It’s the one thing that we do most on mobile devices that often is the most annoying: typing. With so many different kinds of mobile keyboards, and perhaps a pending keyboard redesign from Apple debuting next week, it’s a good time to consider some recent advances in mobile keyboard interfaces.
Over the past few years, several unique keyboard interfaces have garnered significant attention and popularity. Swype, acquired by Nuance in 2011, is one such example, where users type by either touching the keys as usual or by making continuous touch gestures that cover the letters of a word. The result is surprisingly robust and user friendly. There are other options, such as the Fleksy keyboard by Syntellia, or the Minuum flattened keyboard by Whirlscape, as well as SwiftKey, a very popular keyboard that is similar to Swype. The “magic” with these keyboards is that they assume user touches have a spatial error (or in the case of Swype and SwiftKey, a gestural error), and account for this when finding the most probable word. In almost all cases, these intelligent keyboards work better than their traditional counterparts. In the case of Minuum, there is an added benefit that the keyboard takes up very little space on the screen.
Although not mainstream, there has been work in the area of keyboards that dynamically change based on what letters are most probable. In the simplest context, this could be visualized as a keyboard where the size of the individual keys are scaled according to the usage frequency of each letter.
A more interesting example is the Dasher keyboard (created by a research group at Cambridge University), where the user types by going through a continuous sequence of dynamically scaled letters (click here to see a quick demo). Although this may not be the fastest way of typing, it works well in situations where multi-finger typing is not possible (such as for Google Glass).
A discussion of dynamic keyboards isn’t complete without mentioning Tactus. Tactus creates physical touchscreen keyboards that can “pop-in” and out dynamically, which gives users a tactile feel for the keys. It remains to be seen whether such an interface will gain mainstream popularity, but it is certainly interesting.

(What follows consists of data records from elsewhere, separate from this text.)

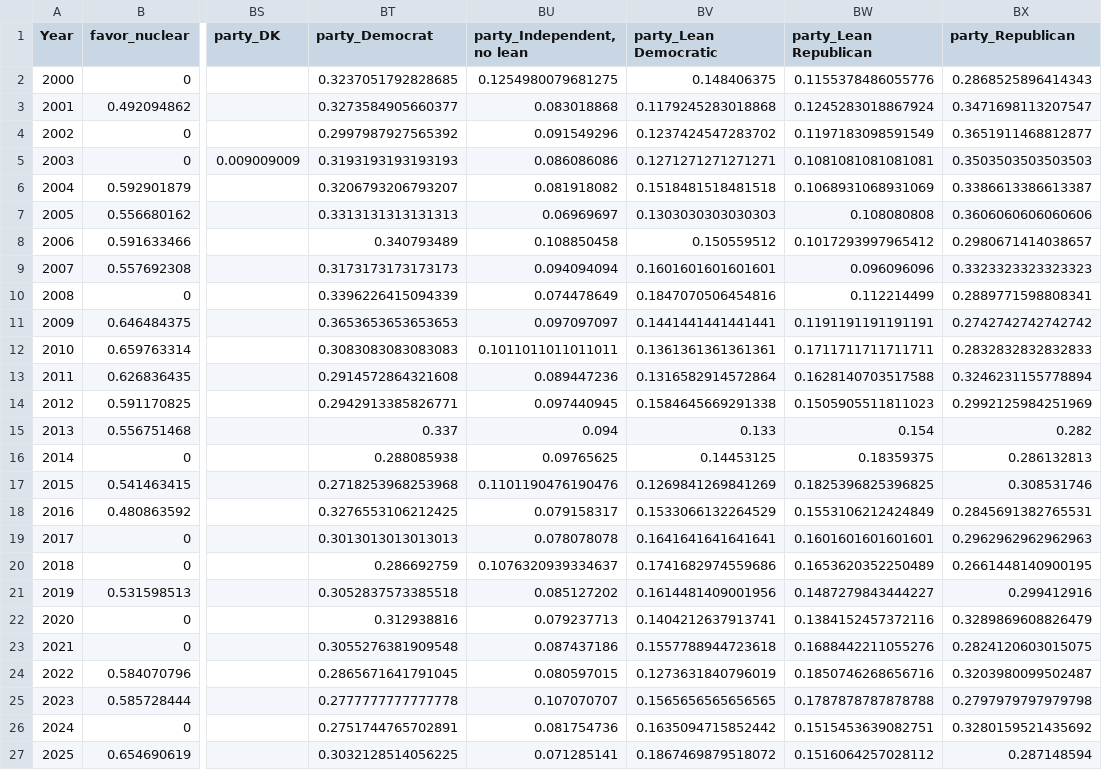
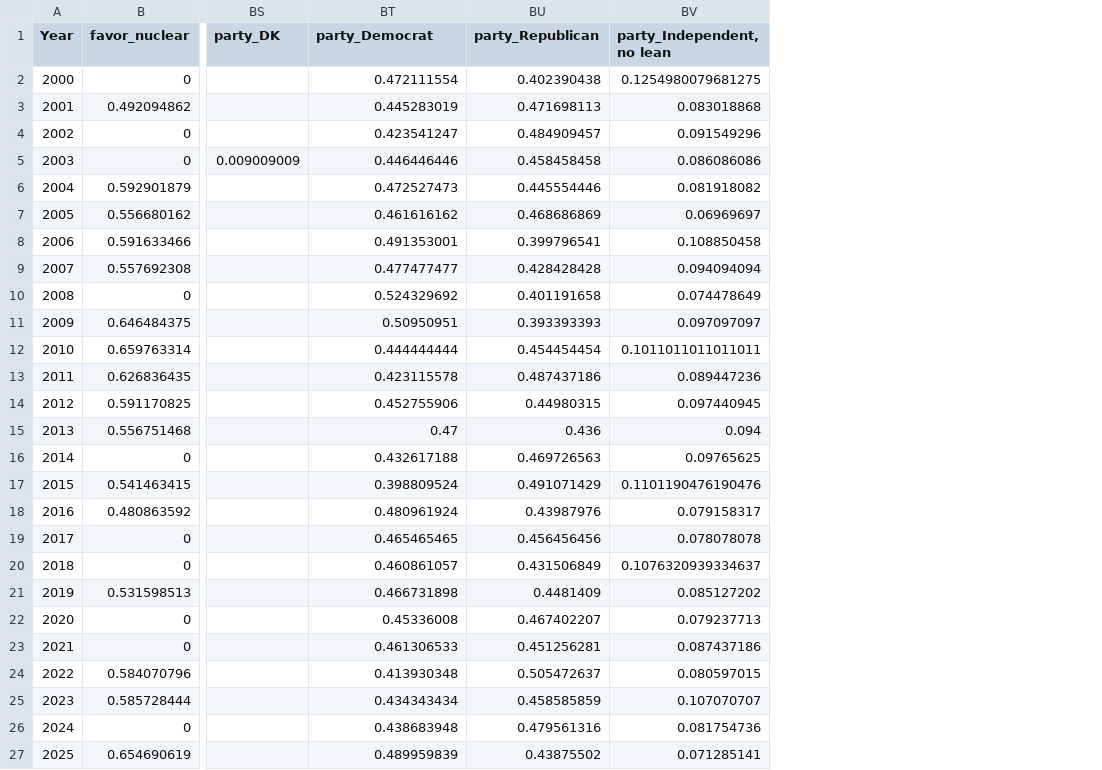
Before and after one commit to tdcham/Sentimentsoldiers, a CSV file: dataset_binary_favor.csv, drawn as a sheet; only a part is shown, gaps mark what is left out; removed rows and columns are numbered as before the commit, all else as after; the diff names each change by its address in the sheet, - before the commit and + after, or states it on an @@ line.

Commit message:
fixed parties

```diff
--- a/dataset_binary_favor.csv
+++ b/dataset_binary_favor.csv
+column BU (party_Republican), rows 2-27: 0.402390438 | 0.471698113 | 0.484909457 | 0.458458458 | 0.445554446 | 0.468686869 | 0.399796541 | 0.428428428 | 0.401191658 | 0.393393393 | 0.454454454 | 0.487437186 | 0.44980315 | 0.436 | 0.469726563 | 0.491071429 | 0.43987976 | 0.456456456 | 0.431506849 | 0.4481409 | 0.467402207 | 0.451256281 | 0.505472637 | 0.458585859 | 0.479561316 | 0.43875502
-column BV (party_Lean Democratic), rows 2-27: 0.148406375 | 0.1179245283018868 | 0.1237424547283702 | 0.1271271271271271 | 0.1518481518481518 | 0.1303030303030303 | 0.150559512 | 0.1601601601601601 | 0.1847070506454816 | 0.1441441441441441 | 0.1361361361361361 | 0.1316582914572864 | 0.1584645669291338 | 0.133 | 0.14453125 | 0.1269841269841269 | 0.1533066132264529 | 0.1641641641641641 | 0.1741682974559686 | 0.1614481409001956 | 0.1404212637913741 | 0.1557788944723618 | 0.1273631840796019 | 0.1565656565656565 | 0.1635094715852442 | 0.1867469879518072
-column BW (party_Lean Republican), rows 2-27: 0.1155378486055776 | 0.1245283018867924 | 0.1197183098591549 | 0.1081081081081081 | 0.1068931068931069 | 0.108080808 | 0.1017293997965412 | 0.096096096 | 0.112214499 | 0.1191191191191191 | 0.1711711711711711 | 0.1628140703517588 | 0.1505905511811023 | 0.154 | 0.18359375 | 0.1825396825396825 | 0.1553106212424849 | 0.1601601601601601 | 0.1653620352250489 | 0.1487279843444227 | 0.1384152457372116 | 0.1688442211055276 | 0.1850746268656716 | 0.1787878787878788 | 0.1515453639082751 | 0.1516064257028112
-column BX (party_Republican), rows 2-27: 0.2868525896414343 | 0.3471698113207547 | 0.3651911468812877 | 0.3503503503503503 | 0.3386613386613387 | 0.3606060606060606 | 0.2980671414038657 | 0.3323323323323323 | 0.2889771598808341 | 0.2742742742742742 | 0.2832832832832833 | 0.3246231155778894 | 0.2992125984251969 | 0.282 | 0.286132813 | 0.308531746 | 0.2845691382765531 | 0.2962962962962963 | 0.2661448140900195 | 0.299412916 | 0.3289869608826479 | 0.2824120603015075 | 0.3203980099502487 | 0.2797979797979798 | 0.3280159521435692 | 0.287148594
-BT2 (party_Democrat): 0.3237051792828685
+BT2 (party_Democrat): 0.472111554
-BT3 (party_Democrat): 0.3273584905660377
+BT3 (party_Democrat): 0.445283019
-BT4 (party_Democrat): 0.2997987927565392
+BT4 (party_Democrat): 0.423541247
-BT5 (party_Democrat): 0.3193193193193193
+BT5 (party_Democrat): 0.446446446
-BT6 (party_Democrat): 0.3206793206793207
+BT6 (party_Democrat): 0.472527473
-BT7 (party_Democrat): 0.3313131313131313
+BT7 (party_Democrat): 0.461616162
-BT8 (party_Democrat): 0.340793489
+BT8 (party_Democrat): 0.491353001
-BT9 (party_Democrat): 0.3173173173173173
+BT9 (party_Democrat): 0.477477477
-BT10 (party_Democrat): 0.3396226415094339
+BT10 (party_Democrat): 0.524329692
-BT11 (party_Democrat): 0.3653653653653653
+BT11 (party_Democrat): 0.50950951
-BT12 (party_Democrat): 0.3083083083083083
+BT12 (party_Democrat): 0.444444444
-BT13 (party_Democrat): 0.2914572864321608
+BT13 (party_Democrat): 0.423115578
-BT14 (party_Democrat): 0.2942913385826771
+BT14 (party_Democrat): 0.452755906
-BT15 (party_Democrat): 0.337
+BT15 (party_Democrat): 0.47
-BT16 (party_Democrat): 0.288085938
+BT16 (party_Democrat): 0.432617188
-BT17 (party_Democrat): 0.2718253968253968
+BT17 (party_Democrat): 0.398809524
-BT18 (party_Democrat): 0.3276553106212425
+BT18 (party_Democrat): 0.480961924
-BT19 (party_Democrat): 0.3013013013013013
+BT19 (party_Democrat): 0.465465465
-BT20 (party_Democrat): 0.286692759
+BT20 (party_Democrat): 0.460861057
-BT21 (party_Democrat): 0.3052837573385518
+BT21 (party_Democrat): 0.466731898
-BT22 (party_Democrat): 0.312938816
+BT22 (party_Democrat): 0.45336008
-BT23 (party_Democrat): 0.3055276381909548
+BT23 (party_Democrat): 0.461306533
-BT24 (party_Democrat): 0.2865671641791045
+BT24 (party_Democrat): 0.413930348
-BT25 (party_Democrat): 0.2777777777777778
+BT25 (party_Democrat): 0.434343434
-BT26 (party_Democrat): 0.2751744765702891
+BT26 (party_Democrat): 0.438683948
-BT27 (party_Democrat): 0.3032128514056225
+BT27 (party_Democrat): 0.489959839
```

There are methods of entering text that may do away with the keyboard altogether. One such example that we have been developing at the University of Toronto is the Extended Touch interface. Here, a user can tap a location on any surface that a mobile device is placed on, and based on the unique vibrations and sounds, we detect the exact location tapped. Although the core tap detection technology works reasonably well, there are several important challenges that will need to be overcome. However, it is possible in the future that such an interface (i.e. typing on any surface) combined with a probabilistic keyboard will make a viable method for text entry.